Back pain is recognized by pain anywhere in the back, sometimes traveling down to the legs and buttocks. In a majority of cases, the signs and symptoms become clear within a short span of time.
If you are seeing any of the following signs accompanying the back pain, go see a doctor:
- Elevated Body Temperature.
- Pain Down The Legs.
- Weight Loss.
- Pain Reaching The Knees.
- Inflammation on The Back.
- Difficulty Urinating.
- Trauma or Blow to the Back.
- Numbness Around the Buttock.
- Fecal Incontinence.
- Persistent Pain in The Back.
Back pain is associated with a number of risk factors. Read on to know more!
- A sedentary Lifestyle.
- A mentally Stressful Job.
- Older Adults are More Susceptible to Back Pain.
- Female Experience Back Pain More Than Males.
- Pregnant Women are Much More Likely to Get a Lower Back Pain.
- Anxiety and Depression.
- Obesity and Improper Posture.
- Strenuous Physical Exercise or Improper Workout.
Diagnosing Back Pain
General physicians are able to diagnose a back pain after conducting a physical examination. However, there are some further tests that can be recommended by the doctor to suspect back problems. Some of them are:

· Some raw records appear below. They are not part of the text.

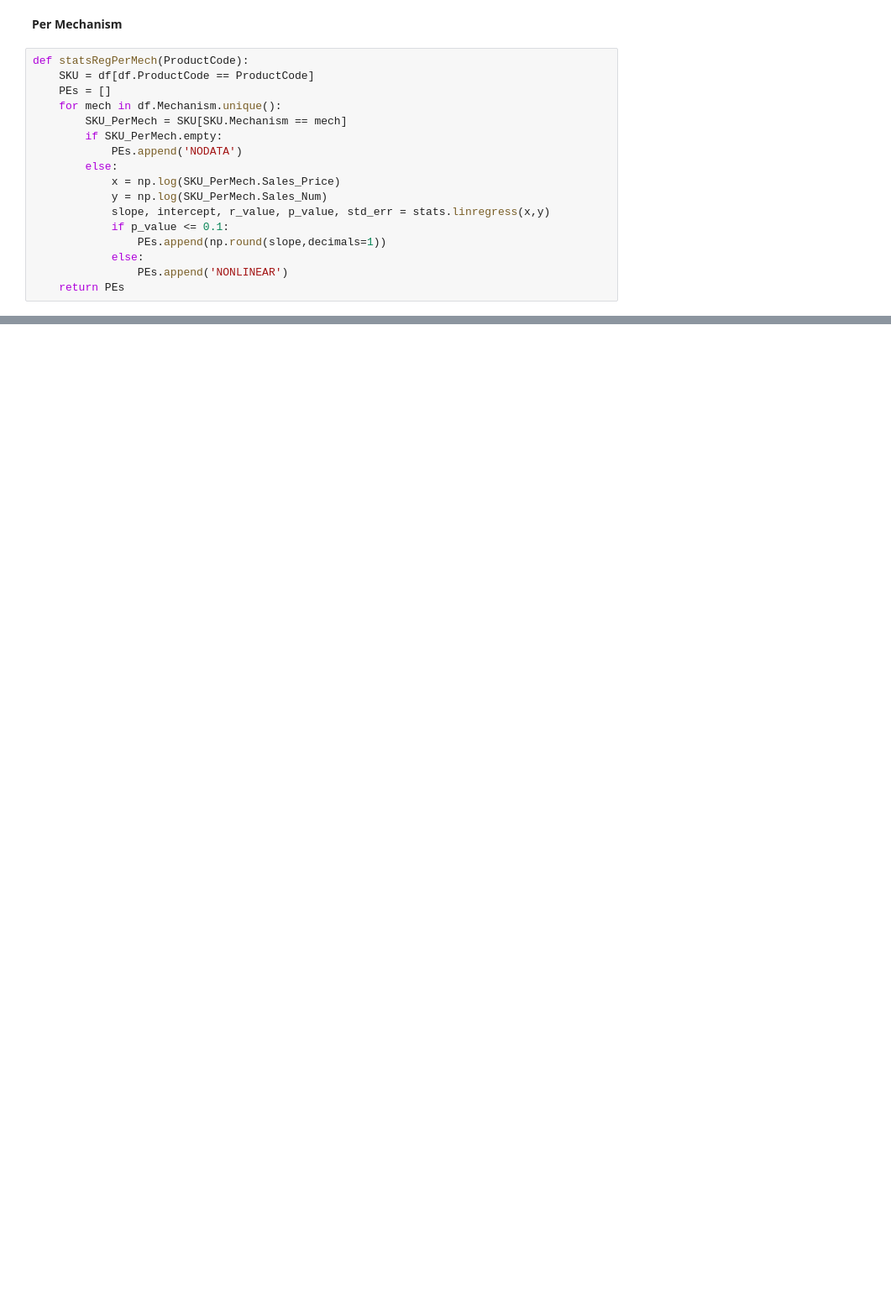
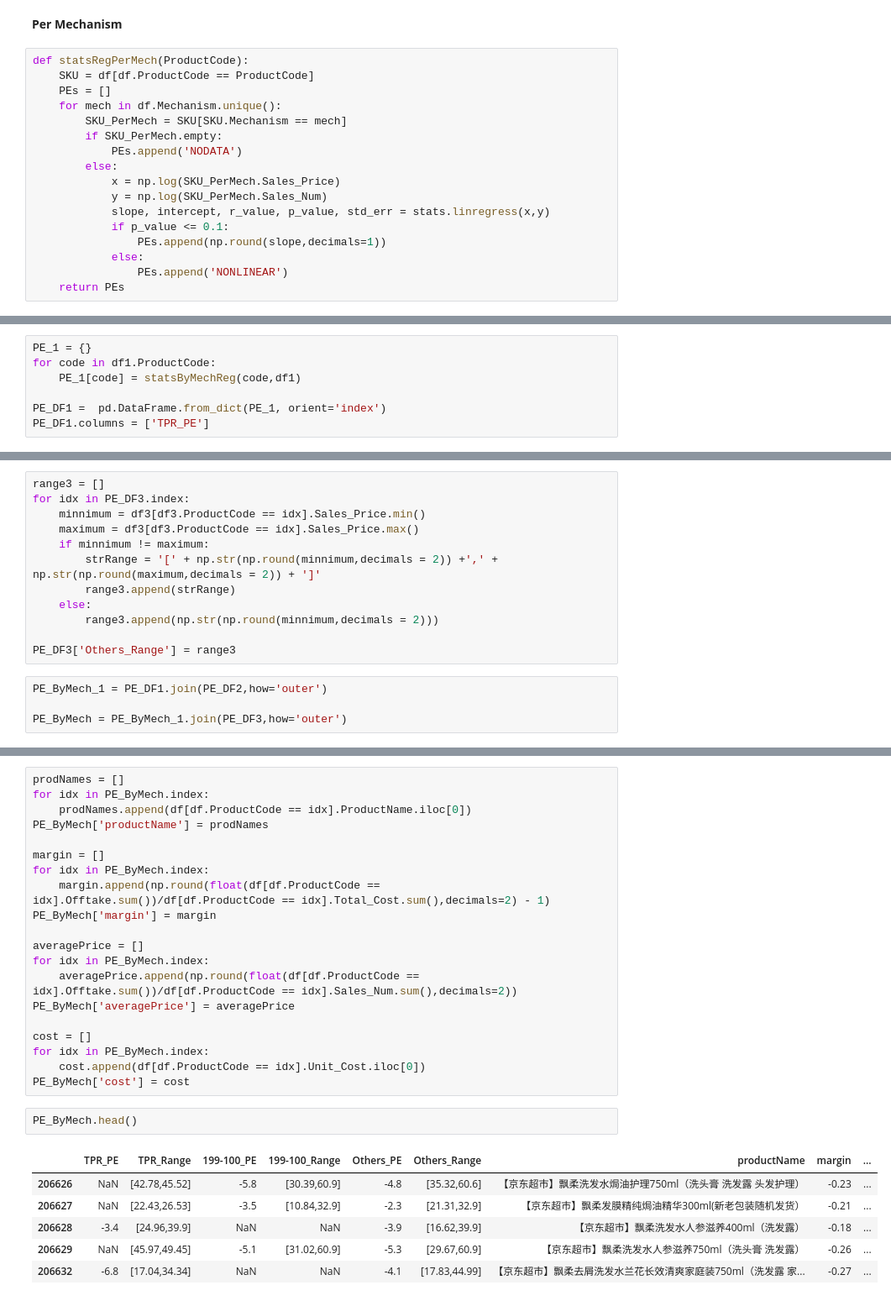
Before and after one commit to XRen615/exploreKit, a Jupyter notebook: Base_Estimation_Regression_HC_CY.ipynb, the cells around one changed output, grey strips where cells are left out. Shown: that part at 84% size. Cells and saved outputs as stored; diff of their text form; blank space fills up the shorter version.

```diff
--- a/Base_Estimation_Regression_HC_CY.ipynb
+++ b/Base_Estimation_Regression_HC_CY.ipynb
@@ -296,0 +308,7 @@ PE_DF
+# %%
+PE_1 = {}
+for code in df1.ProductCode:
+    PE_1[code] = statsByMechReg(code,df1)
+
+PE_DF1 =  pd.DataFrame.from_dict(PE_1, orient='index')
+PE_DF1.columns = ['TPR_PE']
@@ -296,0 +387,16 @@ PE_DF
+# %%
+range3 = []
+for idx in PE_DF3.index:
+    minnimum = df3[df3.ProductCode == idx].Sales_Price.min()
+    maximum = df3[df3.ProductCode == idx].Sales_Price.max()
+    if minnimum != maximum:
+        strRange = '[' + np.str(np.round(minnimum,decimals = 2)) +',' + np.str(np.round(maximum,decimals = 2)) + ']'
+        range3.append(strRange)
+    else:
+        range3.append(np.str(np.round(minnimum,decimals = 2)))
+
+PE_DF3['Others_Range'] = range3
+# %%
+PE_ByMech_1 = PE_DF1.join(PE_DF2,how='outer')
+
+PE_ByMech = PE_ByMech_1.join(PE_DF3,how='outer')
@@ -296,0 +412,29 @@ PE_DF
+# %%
+prodNames = []
+for idx in PE_ByMech.index:
+    prodNames.append(df[df.ProductCode == idx].ProductName.iloc[0])
+PE_ByMech['productName'] = prodNames
+
+margin = []
+for idx in PE_ByMech.index:
+    margin.append(np.round(float(df[df.ProductCode == idx].Offtake.sum())/df[df.ProductCode == idx].Total_Cost.sum(),decimals=2) - 1)
+PE_ByMech['margin'] = margin
+
+averagePrice = []
+for idx in PE_ByMech.index:
+    averagePrice.append(np.round(float(df[df.ProductCode == idx].Offtake.sum())/df[df.ProductCode == idx].Sales_Num.sum(),decimals=2))
+PE_ByMech['averagePrice'] = averagePrice
+
+cost = []
+for idx in PE_ByMech.index:
+    cost.append(df[df.ProductCode == idx].Unit_Cost.iloc[0])
+PE_ByMech['cost'] = cost
+# %%
+PE_ByMech.head()
+# %% [output]
+|  | TPR_PE | TPR_Range | 199-100_PE | 199-100_Range | Others_PE | Others_Range | productName | margin | ... |
+| 206626 | NaN | [42.78,45.52] | -5.8 | [30.39,60.9] | -4.8 | [35.32,60.6] | 【京东超市】飘柔洗发水焗油护理750ml（洗头膏 洗发露 头发护理） | -0.23 | ... |
+| 206627 | NaN | [22.43,26.53] | -3.5 | [10.84,32.9] | -2.3 | [21.31,32.9] | 【京东超市】飘柔发膜精纯焗油精华300ml(新老包装随机发货） | -0.21 | ... |
+| 206628 | -3.4 | [24.96,39.9] | NaN | NaN | -3.9 | [16.62,39.9] | 【京东超市】飘柔洗发水人参滋养400ml（洗发露） | -0.18 | ... |
+| 206629 | NaN | [45.97,49.45] | -5.1 | [31.02,60.9] | -5.3 | [29.67,60.9] | 【京东超市】飘柔洗发水人参滋养750ml（洗头膏 洗发露） | -0.26 | ... |
+| 206632 | -6.8 | [17.04,34.34] | NaN | NaN | -4.1 | [17.83,44.99] | 【京东超市】飘柔去屑洗发水兰花长效清爽家庭装750ml（洗发露 家... | -0.27 | ... |
```
Also changed, not shown: parts of 26 cells of this notebook, 1 other file.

- X-rays: X-ray is often used to see the alignment of the bones and to check whether the patient is suffering from broken bones or not. X-rays are not ideal for detecting problems with the spinal cord, discs, muscles or nerves.

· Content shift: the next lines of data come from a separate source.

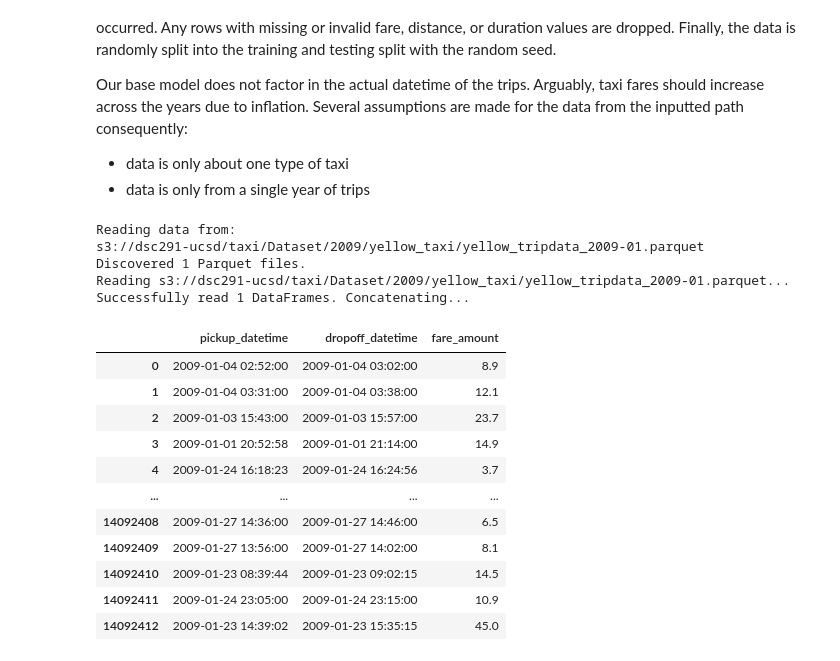
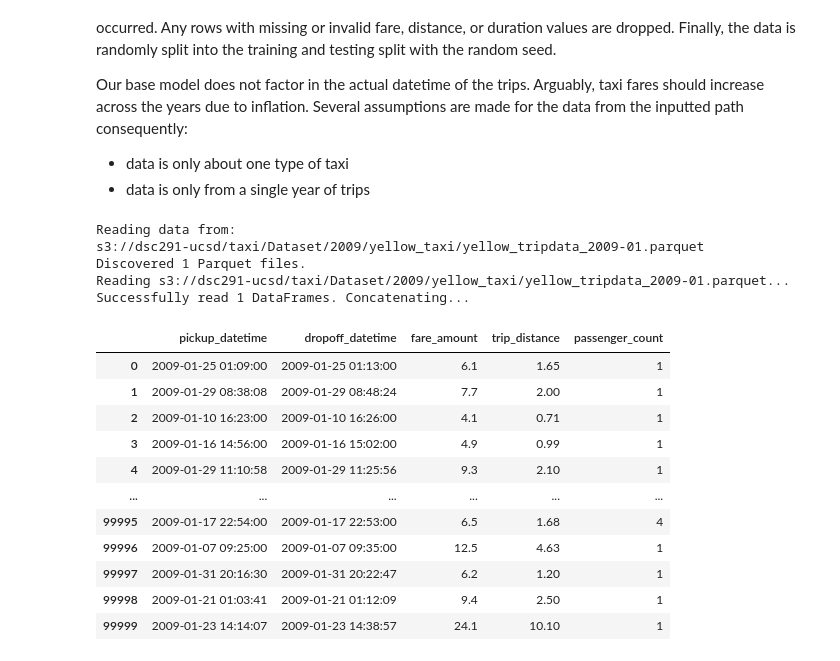
Before and after one commit to TangyKiwi/DSC-291-AWS, a Jupyter notebook: gam/MAIN.ipynb, the cells around one changed output. Saved outputs shown, nothing was run; the diff lists cells and outputs as text; code cells hidden in the pictures.

```diff
--- a/gam/MAIN.ipynb
+++ b/gam/MAIN.ipynb
@@ -17,7 +17,7 @@ Use this code cell to configure the global variables needed for analysis.
 `SPLIT`: Train / validation split fraction (e.g. `0.8` for 80% training)
 # %%
 PATH = "s3://dsc291-ucsd/taxi/Dataset/2009/yellow_taxi/yellow_tripdata_2009-01.parquet"
-MAX_ROWS = None
+MAX_ROWS = 100000
 SEED = 0
 SPLIT = 0.8
 # %% [markdown]
@@ -183,7 +183,7 @@ print(PATH)
 files = discover_parquet_files(PATH)
 print(f"Discovered {len(files)} Parquet files.")
 
-def process_file(file: str, max_rows: int) -> pd.DataFrame:
+def process_file(file: str) -> pd.DataFrame:
     print(f"Reading {file}...")
     schema = pq.read_schema(file, filesystem=get_filesystem(file))
     taxi_type = infer_taxi_type_from_path(file)
@@ -203,67 +203,88 @@ def process_file(file: str, max_rows: int) -> pd.DataFrame:
         print(f"Skipping file {file} since required columns could not be detected.")
         return
 
+    # Try to detect trip distance and passenger count columns as well
+    distance_col = None
+    for cand in ["trip_distance", "Trip_Distance", "trip_miles", "Trip_Miles"]:
+        if cand in schema.names:
+            distance_col = cand
+            break
+
+    passenger_col = None
+    for cand in ["passenger_count", "Passenger_Count"]:
+        if cand in schema.names:
+            passenger_col = cand
+            break
+
+    # Build list of columns to read
+    columns_to_read = [pickup_dt_col, dropoff_dt_col, fare_col]
+    if distance_col is not None:
+        columns_to_read.append(distance_col)
+    if passenger_col is not None:
+        columns_to_read.append(passenger_col)
+
+    # Ensure we have a file path for both S3 and local
     if is_s3_path(file):
         file_path = file[5:]
+        filesystem = fs.S3FileSystem(anonymous=True, region="us-west-2")
+    else:
+        file_path = file
+        filesystem = fs.LocalFileSystem()
 
-    pf = pq.ParquetFile(file_path, filesystem=fs.S3FileSystem(anonymous=True, region="us-west-2") if is_s3_path(file) else fs.LocalFileSystem())
-    if max_rows is None:
-        table = pf.read(columns=[pickup_dt_col, dropoff_dt_col, fare_col], use_threads=True)
-    else:
-        remaining = max_rows
-        chunks: list[pa.Table] = []
-
-        for batch in pf.iter_batches(columns=[pickup_dt_col, dropoff_dt_col, fare_col], use_threads=True):
-            if remaining <= 0:
-                break
-            batch_size = batch.num_rows
-            if batch_size > remaining:
-                batch = batch.slice(0, remaining)
-            chunks.append(batch)
-            remaining -= batch_size
-        table = pa.concat_tables(chunks)
+    pf = pq.ParquetFile(file_path, filesystem=filesystem)
+    table = pf.read(columns=columns_to_read, use_threads=True)
 
     rename_map = {
         pickup_dt_col: "pickup_datetime",
         dropoff_dt_col: "dropoff_datetime",
         fare_col: "fare_amount",
     }
+
+    if distance_col is not None:
+        rename_map[distance_col] = "trip_distance"
+    if passenger_col is not None:
+        rename_map[passenger_col] = "passenger_count"
 
     table = table.rename_columns([rename_map.get(name, name) for name in table.column_names])
     df = table.to_pandas()
 
     return df
 
 dfs = []
 with ThreadPoolExecutor(max_workers=4) as executor:
-    futures = [executor.submit(process_file, file, MAX_ROWS) for file in files]
+    futures = [executor.submit(process_file, file) for file in files]
     for future in as_completed(futures):
         df = future.result()
         if df is not None:
             dfs.append(df)
 
 if not dfs:
     raise ValueError("No valid Parquet files found with required columns.")
 print(f"Successfully read {len(dfs)} DataFrames. Concatenating...")
 
 data = pd.concat(dfs, ignore_index=True, copy=False)
+
+# Optionally downsample to MAX_ROWS using a random sample for faster experimentation
+if MAX_ROWS is not None and len(data) > MAX_ROWS:
+    data = data.sample(n=MAX_ROWS, random_state=SEED).reset_index(drop=True)
+
 pd.set_option('display.max_columns', None)
 data
 # %% [output]
 Reading data from:
 s3://dsc291-ucsd/taxi/Dataset/2009/yellow_taxi/yellow_tripdata_2009-01.parquet
 Discovered 1 Parquet files.
 Reading s3://dsc291-ucsd/taxi/Dataset/2009/yellow_taxi/yellow_tripdata_2009-01.parquet...
 Successfully read 1 DataFrames. Concatenating...
-|  | pickup_datetime | dropoff_datetime | fare_amount |
-| 0 | 2009-01-04 02:52:00 | 2009-01-04 03:02:00 | 8.9 |
-| 1 | 2009-01-04 03:31:00 | 2009-01-04 03:38:00 | 12.1 |
-| 2 | 2009-01-03 15:43:00 | 2009-01-03 15:57:00 | 23.7 |
-| 3 | 2009-01-01 20:52:58 | 2009-01-01 21:14:00 | 14.9 |
-| 4 | 2009-01-24 16:18:23 | 2009-01-24 16:24:56 | 3.7 |
-| ... | ... | ... | ... |
-| 14092408 | 2009-01-27 14:36:00 | 2009-01-27 14:46:00 | 6.5 |
-| 14092409 | 2009-01-27 13:56:00 | 2009-01-27 14:02:00 | 8.1 |
-| 14092410 | 2009-01-23 08:39:44 | 2009-01-23 09:02:15 | 14.5 |
-| 14092411 | 2009-01-24 23:05:00 | 2009-01-24 23:15:00 | 10.9 |
-| 14092412 | 2009-01-23 14:39:02 | 2009-01-23 15:35:15 | 45.0 |
+|  | pickup_datetime | dropoff_datetime | fare_amount | trip_distance | passenger_count |
+| 0 | 2009-01-25 01:09:00 | 2009-01-25 01:13:00 | 6.1 | 1.65 | 1 |
+| 1 | 2009-01-29 08:38:08 | 2009-01-29 08:48:24 | 7.7 | 2.00 | 1 |
+| 2 | 2009-01-10 16:23:00 | 2009-01-10 16:26:00 | 4.1 | 0.71 | 1 |
+| 3 | 2009-01-16 14:56:00 | 2009-01-16 15:02:00 | 4.9 | 0.99 | 1 |
+| 4 | 2009-01-29 11:10:58 | 2009-01-29 11:25:56 | 9.3 | 2.10 | 1 |
+| ... | ... | ... | ... | ... | ... |
+| 99995 | 2009-01-17 22:54:00 | 2009-01-17 22:53:00 | 6.5 | 1.68 | 4 |
+| 99996 | 2009-01-07 09:25:00 | 2009-01-07 09:35:00 | 12.5 | 4.63 | 1 |
+| 99997 | 2009-01-31 20:16:30 | 2009-01-31 20:22:47 | 6.2 | 1.20 | 1 |
+| 99998 | 2009-01-21 01:03:41 | 2009-01-21 01:12:09 | 9.4 | 2.50 | 1 |
+| 99999 | 2009-01-23 14:14:07 | 2009-01-23 14:38:57 | 24.1 | 10.10 | 1 |
```
Also changed, not shown: parts of 5 cells of this notebook, 1 other file.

- CT scan or MRI: CT scans or MRI is good for revealing problems with tissues, blood vessels, ligaments, muscles, and bones.
- EMG: Electromyography or EMG measure the electrical impulses produced by the nerves. This study is used to confirm nerve compression that occurs with spinal stenosis or herniated discs.
- Chiropractor: A chiropractor generally diagnoses back pain by visual inspection or by touching. Most chiropractors also ask the patients to get imaging scan results along with blood and urine tests.
Treatment for Back Pain
If you have been thinking how you can get the lower back pain treated, there are a variety of ways to do the same.
- Heat and Ice Packs.
Back pain is generally treated with over the counter drugs and painkillers but some doctors suggest the patient to rest for a couple of days to get rid of the problem. If you are suffering from a back pain that does not respond well to OTC painkillers, there are high chances that the doctor will prescribe you NSAIDs.